● **Provided information**

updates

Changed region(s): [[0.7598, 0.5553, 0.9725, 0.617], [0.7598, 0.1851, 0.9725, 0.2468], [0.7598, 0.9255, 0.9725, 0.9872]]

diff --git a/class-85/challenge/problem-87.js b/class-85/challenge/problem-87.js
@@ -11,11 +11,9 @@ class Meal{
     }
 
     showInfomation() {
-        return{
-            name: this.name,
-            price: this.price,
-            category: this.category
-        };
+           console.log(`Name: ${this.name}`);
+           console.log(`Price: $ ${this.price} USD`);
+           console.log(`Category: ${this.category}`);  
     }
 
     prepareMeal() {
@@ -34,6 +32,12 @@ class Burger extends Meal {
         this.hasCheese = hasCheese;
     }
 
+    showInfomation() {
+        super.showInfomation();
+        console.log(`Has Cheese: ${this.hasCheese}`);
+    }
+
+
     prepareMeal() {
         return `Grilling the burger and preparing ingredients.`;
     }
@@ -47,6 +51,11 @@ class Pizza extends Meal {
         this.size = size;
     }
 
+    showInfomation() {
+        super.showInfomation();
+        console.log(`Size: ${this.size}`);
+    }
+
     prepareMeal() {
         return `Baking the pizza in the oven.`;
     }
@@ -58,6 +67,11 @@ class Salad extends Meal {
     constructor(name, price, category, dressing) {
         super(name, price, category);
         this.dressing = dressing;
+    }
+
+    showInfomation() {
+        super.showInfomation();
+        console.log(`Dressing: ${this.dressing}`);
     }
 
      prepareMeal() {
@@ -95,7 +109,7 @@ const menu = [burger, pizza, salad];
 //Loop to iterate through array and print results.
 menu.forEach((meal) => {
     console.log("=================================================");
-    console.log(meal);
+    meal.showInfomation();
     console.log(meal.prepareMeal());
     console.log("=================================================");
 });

● **Prompt**
State how many lines of the material contain the string "hasCheese", with no other words.

● **Final answer**
2